Mr. Tung has been unpopular. In two thousand three, a half-million people protested after he tried to establish a security law approved in Beijing. The demonstrators also were protesting the slow reaction to the spread of the lung infection SARS.
Tung Chee-hwa is sixty-seven years old. He earned millions of dollars in the shipping business before he became chief executive of Hong Kong. He was the first leader chosen after British colonial rule ended in nineteen ninety-seven. Since then, China and Hong Kong have followed a policy known as "one country, two systems."
The territory's Electoral Committee appointed Mr. Tung to a second five-year term in two thousand two.
Hong Kong law says that if the chief executive leaves, the temporary replacement is the chief secretary. That job is held by Donald Tsang.
Local media say Chinese officials may want the next chief executive to serve a full five-year term, instead of just the next two years. If that happens, reports say hopes of democratic reforms could be pushed back at least until two thousand ten.
Pro-democracy politicians in Hong Kong want changes before elections planned in two thousand seven. These politicians want all citizens to have the right to elect their representatives directly. In two thousand, business leaders and professionals chose members of the Hong Kong legislature. Almost seven million people live in Hong Kong. Only about one hundred sixty thousand of them were able to vote.
In Washington this week, there was discussion of another issue involving China. American officials oppose efforts to end a European ban on weapons sales to that country. Some European Union nations have already begun to sell military supplies to China. The ban came after Chinese troops crushed pro-democracy protests in Tiananmen Square in Beijing in nineteen eighty-nine.
President Bush discussed American concerns during his recent visit to Europe. Reports said he made little progress on this issue with European leaders. The president says easing the ban could, in his words, "change the balance of relations between China and Taiwan." China sees Taiwan as a rebellious province.
This week, the American State Department released its yearly report on human rights around the world. Again, it listed many efforts to suppress dissent in China. And again China reacted with its own report on what the Chinese condemned as United States offenses. These included the mistreatment of prisoners by American soldiers in Iraq.

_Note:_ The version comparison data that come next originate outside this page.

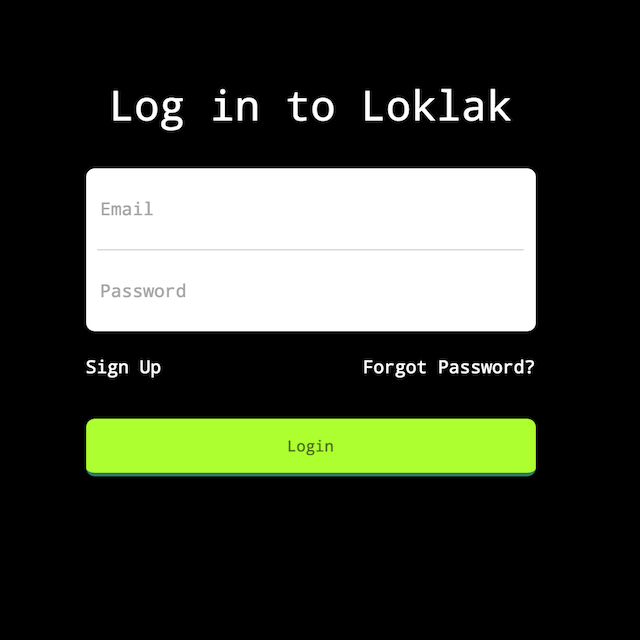
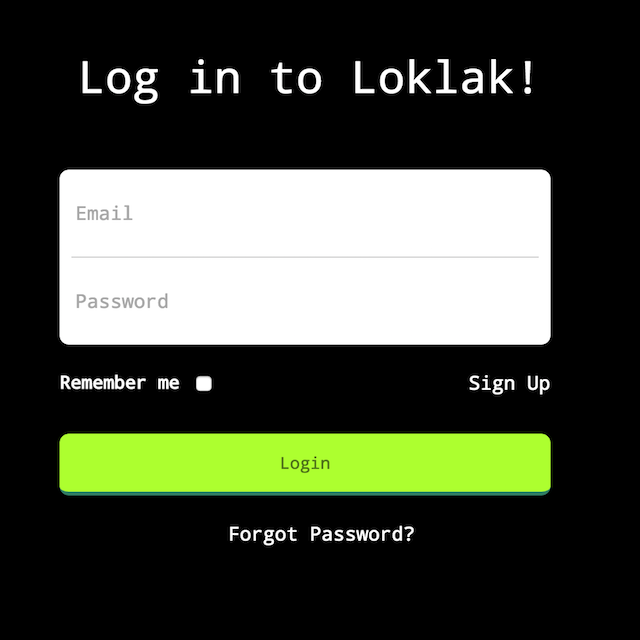
Added Login Page

diff --git a/html/apps/loginpage/index.html b/html/apps/loginpage/index.html
@@ -1,0 +1,89 @@
+<!DOCTYPE html>
+<html lang="en" ng-app='loklak'>
+  <head>
+    <meta charset="utf-8">
+    <meta http-equiv="content-type" content="text/html; charset=utf-8" />
+    <meta http-equiv="X-UA-Compatible" content="IE=edge">
+    <meta name="viewport" content="width=device-width, initial-scale=1">
+    <meta name="Content-Language" content="en, english"/>
+    <meta name="author" content="@shivenmian"> 
+    <link rel="icon" type="image/png" href="../../artwork/favicon.png">
+    <title>Login</title> 
+      
+    <link href="../../css/bootstrap.min.css" rel="stylesheet" type="text/css">
+    <link href="../../css/dashboard.css" rel="stylesheet" type="text/css">
+    <link href="../../css/loklak.css" rel="stylesheet" type="text/css">
+    <link href="css/style.css" rel="stylesheet" type="text/css">
+
+    <!-- HTML5 shim and Respond.js for IE8 support of HTML5 elements and media queries -->
+    <!--[if lt IE 9]>
+      <script src="../../js/html5shiv.min.js"></script>
+      <script src="../../js/respond.min.js"></script>
+    <![endif]-->
+    
+    <script src="../../js/angular.min.js"></script>
+    <script src="../../js/angular-route.min.js"></script>
+    <script src="../../js/loklak.js"></script>
+    <script src="../../js/jquery.min.js"></script>
+    <script src="js/loginpage.js"></script>
+  </head>
+
+  <body>
+
+    <nav class="navbar navbar-inverse navbar-fixed-top">
+      <div class="container-fluid">
+        <div class="navbar-header">
+          <button type="button" class="navbar-toggle collapsed" data-toggle="collapse" data-target="#navbar" aria-expanded="false" aria-controls="navbar">
+            <span class="sr-only">Toggle navigation</span>
+            <span class="icon-bar"></span>
+            <span class="icon-bar"></span>
+            <span class="icon-bar"></span>
+          </button>
+          <a class="navbar-brand" href="http://loklak.org"><img src="../../images/loklak_org.png" height="24" style="float:left;"></a>
+        </div>
+        <div id="navbar" class="navbar-collapse collapse" ng-controller="topmenu">
+          <ul class="nav navbar-nav navbar-right" ng-repeat="item in results | reverse">
+            <li ng-repeat="(key, val) in item" ng-class="{active: $route.current.activetab == key}"><a ng-href="../../{{val}}">{{key}}</a></li>
+          </ul>
+        </div>
+      </div>
+    </nav>
+    <br><br><br>
+    <br>
+    <p style="margin-left:30%;">Log in to Loklak!</p>
+    <div class = "form"> 
+      <br><br>
+      <div class = "fields">
+        <input type = "text" id="email" placeholder="Email" required>
+        <label id = "emailfield"></label>
+      </div>
+
+      <div class="bar">
+          <i></i>
+      </div>
+
+      <div class = "fields">
+        <input name = "pass" id="pass" type="password" placeholder="Password" required>
+        <label id = "passfield"></label>
+      </div>
+      <br>
+      <div class = "options">
+        <input type = "checkbox" id = "remember">
+        <label for = "remember" id = "rememberme">Remember me</label>
+        <a href="../signup/index.html"><p id = "signupopt">Sign Up</p></a>
+      </div>
+      <br><br>
+      <a href = "#"><button id = "login">Login</button></a>
+      <br><br>
+      <p style="font-size:15px; margin-left:24%;">Forgot Password?</p>  
+    </div>
+
+    <!-- Bootstrap core JavaScript
+    ================================================== -->
+    <!-- Placed at the end of the document so the pages load faster -->
+    <script src="../../js/jquery.min.js"></script>
+    <script src="../../js/bootstrap.min.js"></script>
+    <!-- IE10 viewport hack for Surface/desktop Windows 8 bug -->
+    <script src="../../js/ie10-viewport-bug-workaround.js"></script>
+  </body>
+</html>

diff --git a/html/apps/loginpage/js/loginpage.js b/html/apps/loginpage/js/loginpage.js
@@ -1,0 +1,64 @@
+$(document).ready(function()
+{
+    var emailerr = false, passerr = false, checked = false, session = true;
+
+    $('#pass').focus(function(){
+        checkEmpty();
+    })
+
+    $('#remember').click(function(){
+        if($(this).prop("checked")){
+            checked = true;
+        } else{
+            checked = false;
+        }
+    });
+
+    $('#login').click(function(){
+        checkEmpty();
+        var total = passerr || emailerr;
+        if(total){
+            alert("Please fill empty fields");
+        } else{
+            var mail = encodeURIComponent($('#email').val());
+            var pwd = encodeURIComponent($('#pass').val());
+            console.log(mail + "\n" + pwd + "\n" + checked + "\n" + session);
+            var posting = $.post( "/api/login.json", { login: mail, password: pwd, request_cookie: checked, request_session: session }, function(data) {
+                console.log(data.status);
+                console.log(data.reason);
+                alert(data.status + ", " + data.reason);
+            }, "json" );
+        }
+    });
+
+    function checkEmpty(){
+        var emailval = $('#email').val();
+        var passval = $('#pass').val();
+        if(!emailval && !($('#email').is(":focus"))){
+            $('#emailfield').text("Required field!");
+            $('#email').removeClass();
+            $('#emailfield').removeClass();
+            $('#email').addClass("error");
+            $('#emailfield').addClass("error");
+            emailerr = true;
+        } else {
+            emailerr = false;
+            $('#email').removeClass();
+            $('#emailfield').removeClass();
+            $('#emailfield').text("");
+        }
+        if(!passval && !($('#pass').is(":focus"))){
+            $('#passfield').text("Required field!");
+            $('#pass').removeClass();
+            $('#passfield').removeClass();
+            $('#pass').addClass("error");
+            $('#passfield').addClass("error");
+            passerr = true;
+        } else {
+            passerr = false;
+            $('#pass').removeClass();
+            $('#passfield').removeClass();
+            $('#passfield').text("");
+        }
+    }
+});

diff --git a/html/apps/loginpage/css/style.css b/html/apps/loginpage/css/style.css
@@ -1,0 +1,108 @@
+body {
+	background: #000;
+}
+p {
+	font-size: 35px;
+	color: #fff;
+}
+
+label.error{
+	color: red !important;
+}
+input.error{
+	border: 2px solid red !important;
+}
+
+.form {
+	width:540px;
+	height: auto;
+	margin: auto;
+}
+
+.fields {
+	width: auto;
+	height: auto;
+}
+
+.fields input {
+	border: none;
+	background: #fff;
+  	font-weight:400;
+	color: #000;
+	font-size: 15px;
+	outline: none;
+	width: 70%;
+	margin: auto;
+	padding: 24px 12px 24px 12px;
+}
+
+.fields label {
+	font-size: 15px;
+	float: right;
+	margin-top: 5%;
+}
+
+.fields input[id = "email"] {
+	border-radius: 7px 7px 0 0;
+}
+.fields input[id = "pass"] {
+	border-radius: 0 0 7px 7px;
+}
+
+.bar {
+	width: 70%;
+	height: 1px;
+	background: #fff;
+}
+.bar i {
+	width: 95%;
+	margin: auto;
+	height: 1px;
+	display: block;
+	background: #d1d1d1;
+}
+
+.form button {
+	width: 70%;
+	border-radius: 7px;
+	background: GreenYellow;
+	text-decoration: center;
+	border: none;
+	color: #51771a;
+	padding-top: 14px;
+	padding-bottom: 14px;
+	outline: none;
+	font-size: 13px;	
+	border-bottom: 3px solid #307d63;
+	cursor: pointer;
+}
+
+.options {
+	width:70%;
+    margin:0 auto;
+    height: auto;
+    display:inline-block;
+}
+
+#rememberme{
+	display: inline-block;
+	float: left;
+	color: #fff;
+}
+
+#remember{
+	display: inline-block;
+	margin-left: 10px;
+	width: 20px;
+}
+
+#signupopt{
+	float: right;
+	font-size: 15px;
+	display: inline-block;
+}
+
+.form p:hover{
+	color:GreenYellow;
+	transition: color 0.8s;
+}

In the News, in VOA Special English, was written by Jerilyn Watson. I'm Steve Ember.